(Beginning of Input data)

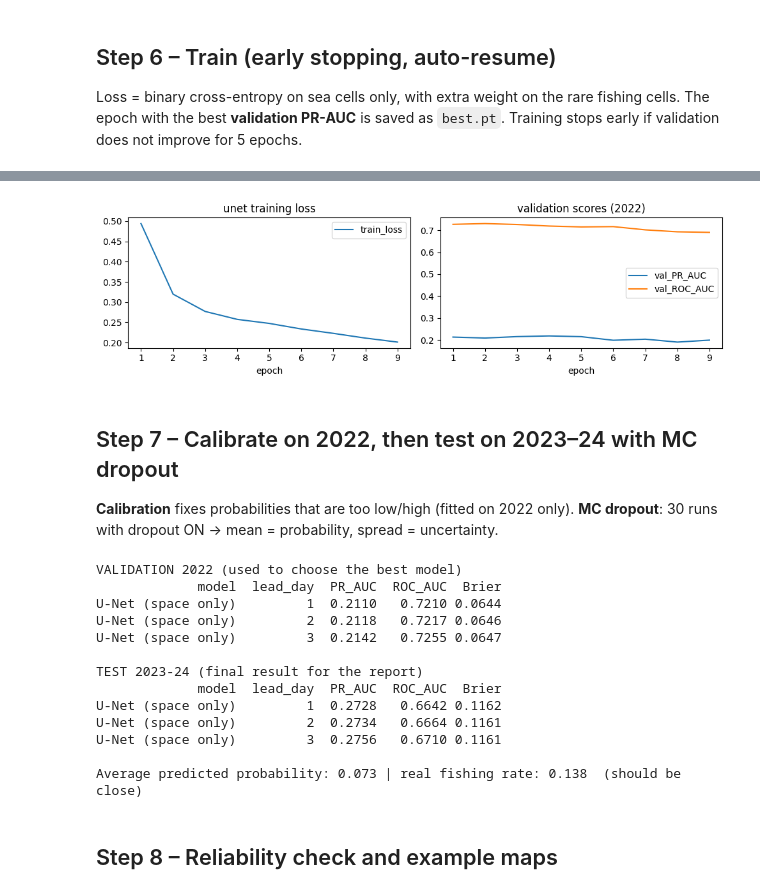
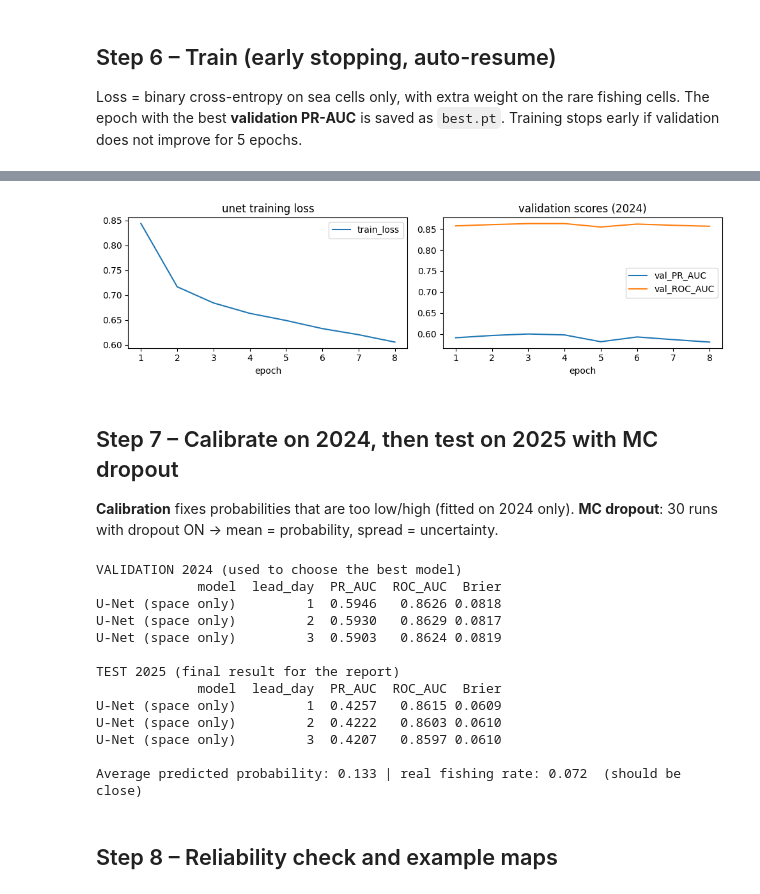
Before and after one commit to kulanigayathree/J26-IT-364, a Jupyter notebook: notebooks/C2_fishing_zone_prediction/C2_3_unet.ipynb, the cells around one changed output, grey strips where cells are left out. Cells and saved outputs as stored; diff of their text form; code cells hidden in the pictures.

Commit message:
refactor: retrain U-Net on consistent GFW period (Mar 2022–2025 split)

```diff
--- a/notebooks/C2_fishing_zone_prediction/C2_3_unet.ipynb
+++ b/notebooks/C2_fishing_zone_prediction/C2_3_unet.ipynb
@@ -49,12 +53,14 @@ torch.manual_seed(42); np.random.seed(42)
 
 # ---- same for EVERY model (fair comparison) ----
 T_IN, LEADS = 7, 3                     # 7 input days (ending yesterday) -> Day 1, Day 2, Day 3
-TRAIN = ('2017-01-01', '2021-12-31')
-VAL   = ('2022-01-01', '2022-12-31')
-TEST  = ('2023-01-01', '2024-12-31')
+# GFW coverage in this area rose sharply Dec 2021 - early 2022 (0.5% -> 7-14% fishing cells),
+# so labels before Mar 2022 are not comparable and are NOT used for training or testing.
+TRAIN = ('2022-03-01', '2023-12-31')
+VAL   = ('2024-01-01', '2024-12-31')
+TEST  = ('2025-01-01', '2025-12-31')
 FEATURES = ['sst', 'sst_grad', 'log_chl', 'sla', 'u', 'v', 'cur_speed', 'mld',
             'depth', 'moon_sin', 'moon_cos', 'doy_sin', 'doy_cos',
-            'fish_clim']               # usual fishing grounds (monthly map from 2017-21 only)
+            'fish_clim']               # usual fishing grounds (monthly map from the TRAINING period only)
 EPOCHS, BATCH, LR, DROPOUT = 30, 16, 1e-3, 0.2
 PATIENCE = 5                           # early stopping
 MC_RUNS, CAL_RUNS = 30, 10             # MC dropout runs for test / for fitting calibration
@@ -164,7 +174,7 @@ does not improve for 5 epochs.
 # %%
 CKPT = f'{CKPT_ROOT}/{MODEL_NAME}'; os.makedirs(CKPT, exist_ok=True)
 CONFIG = dict(model=MODEL_NAME, model_args=MODEL_ARGS, features=FEATURES, T_IN=T_IN, LEADS=LEADS,
-              BATCH=BATCH, LR=LR, DROPOUT=DROPOUT)
+              BATCH=BATCH, LR=LR, DROPOUT=DROPOUT, TRAIN=TRAIN, VAL=VAL, TEST=TEST)
 json.dump(CONFIG, open(f'{OUT}/{MODEL_NAME}_config.json', 'w'))
 model = build_model().to(DEVICE)
 print(f'{MODEL_NAME}: {sum(p.numel() for p in model.parameters()):,} parameters')
@@ -237,7 +247,7 @@ h = pd.DataFrame(history)
 pd.DataFrame(history).to_csv(f'{OUT}/{MODEL_NAME}_history.csv', index=False)
 fig, ax = plt.subplots(1, 2, figsize=(10, 3))
 h.plot(x='epoch', y='train_loss', ax=ax[0]); h.plot(x='epoch', y=['val_PR_AUC', 'val_ROC_AUC'], ax=ax[1])
-ax[0].set_title(f'{MODEL_NAME} training loss'); ax[1].set_title('validation scores (2022)')
+ax[0].set_title(f'{MODEL_NAME} training loss'); ax[1].set_title('validation scores (2024)')
 plt.tight_layout(); plt.show()
 # %% [output]
 unet: 471,043 parameters
@@ -254,12 +263,12 @@ Early stop: no improvement for 5 epochs (best = epoch 4)
-[figure, old version]
+[figure, new version]
 # %% [markdown]
-## Step 7 – Calibrate on 2022, then test on 2023–24 with MC dropout
-**Calibration** fixes probabilities that are too low/high (fitted on 2022 only).
+## Step 7 – Calibrate on 2024, then test on 2025 with MC dropout
+**Calibration** fixes probabilities that are too low/high (fitted on 2024 only).
 **MC dropout**: 30 runs with dropout ON → mean = probability, spread = uncertainty.
 # %%
 model.load_state_dict(torch.load(f'{CKPT}/best.pt', map_location=DEVICE))
 
-# 1) Calibration, fitted on the 2022 validation year only (never on test years)
+# 1) Calibration, fitted on the 2024 validation year only (never on test years)
 pv, _, iv = predict(dl_va, runs=CAL_RUNS)
 calib = [IsotonicRegression(out_of_bounds='clip', y_min=0, y_max=1)
          .fit(pv[:, k][:, ocean].ravel(), label[iv + 1 + k][:, ocean].ravel()) for k in range(LEADS)]
@@ -268,31 +277,31 @@ pv_cal = np.stack([calib[k].predict(pv[:, k].ravel()).reshape(pv[:, k].shape) fo
 val_df = scores(pv_cal, iv); val_df.insert(0, 'model', MODEL_LABEL)
 val_df.to_csv(f'{OUT}/{MODEL_NAME}_val_scores.csv', index=False)
 
-# 2) Test 2023-24: MC dropout (probability + uncertainty), calibrated
+# 2) Test 2025: MC dropout (probability + uncertainty), calibrated
 p_mean, p_std, ids_te = predict(dl_te, runs=MC_RUNS, calib=calib)
 test_df = scores(p_mean, ids_te); test_df.insert(0, 'model', MODEL_LABEL)
 test_df.to_csv(f'{OUT}/{MODEL_NAME}_test_scores.csv', index=False)
 np.savez_compressed(f'{OUT}/{MODEL_NAME}_test_predictions.npz', mean=p_mean.astype('float16'),
                     std=p_std.astype('float16'), ids=ids_te)
 
-print('VALIDATION 2022 (used to choose the best model)'); print(val_df.to_string(index=False))
-print('\nTEST 2023-24 (final result for the report)');    print(test_df.to_string(index=False))
+print('VALIDATION 2024 (used to choose the best model)'); print(val_df.to_string(index=False))
+print('\nTEST 2025 (final result for the report)');    print(test_df.to_string(index=False))
 print('\nAverage predicted probability:', round(float(p_mean[:, 0][:, ocean].mean()), 3),
       '| real fishing rate:', round(float(label[ids_te + 1][:, ocean].mean()), 3), ' (should be close)')
 # %% [output]
-VALIDATION 2022 (used to choose the best model)
+VALIDATION 2024 (used to choose the best model)
              model  lead_day  PR_AUC  ROC_AUC  Brier
-U-Net (space only)         1  0.2110   0.7210 0.0644
-U-Net (space only)         2  0.2118   0.7217 0.0646
-U-Net (space only)         3  0.2142   0.7255 0.0647
+U-Net (space only)         1  0.5946   0.8626 0.0818
+U-Net (space only)         2  0.5930   0.8629 0.0817
+U-Net (space only)         3  0.5903   0.8624 0.0819
 
-TEST 2023-24 (final result for the report)
+TEST 2025 (final result for the report)
              model  lead_day  PR_AUC  ROC_AUC  Brier
-U-Net (space only)         1  0.2728   0.6642 0.1162
-U-Net (space only)         2  0.2734   0.6664 0.1161
-U-Net (space only)         3  0.2756   0.6710 0.1161
+U-Net (space only)         1  0.4257   0.8615 0.0609
+U-Net (space only)         2  0.4222   0.8603 0.0610
+U-Net (space only)         3  0.4207   0.8597 0.0610
 
-Average predicted probability: 0.073 | real fishing rate: 0.138  (should be close)
+Average predicted probability: 0.133 | real fishing rate: 0.072  (should be close)
 # %% [markdown]
 ## Step 8 – Reliability check and example maps
 # %%
```
Also changed, not shown: parts of 5 cells of this notebook.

(End of Input data)

◆ Task description:
Of the lines above, count those containing the word "print", and give the number by itself.

◆ Answer to the problem:
6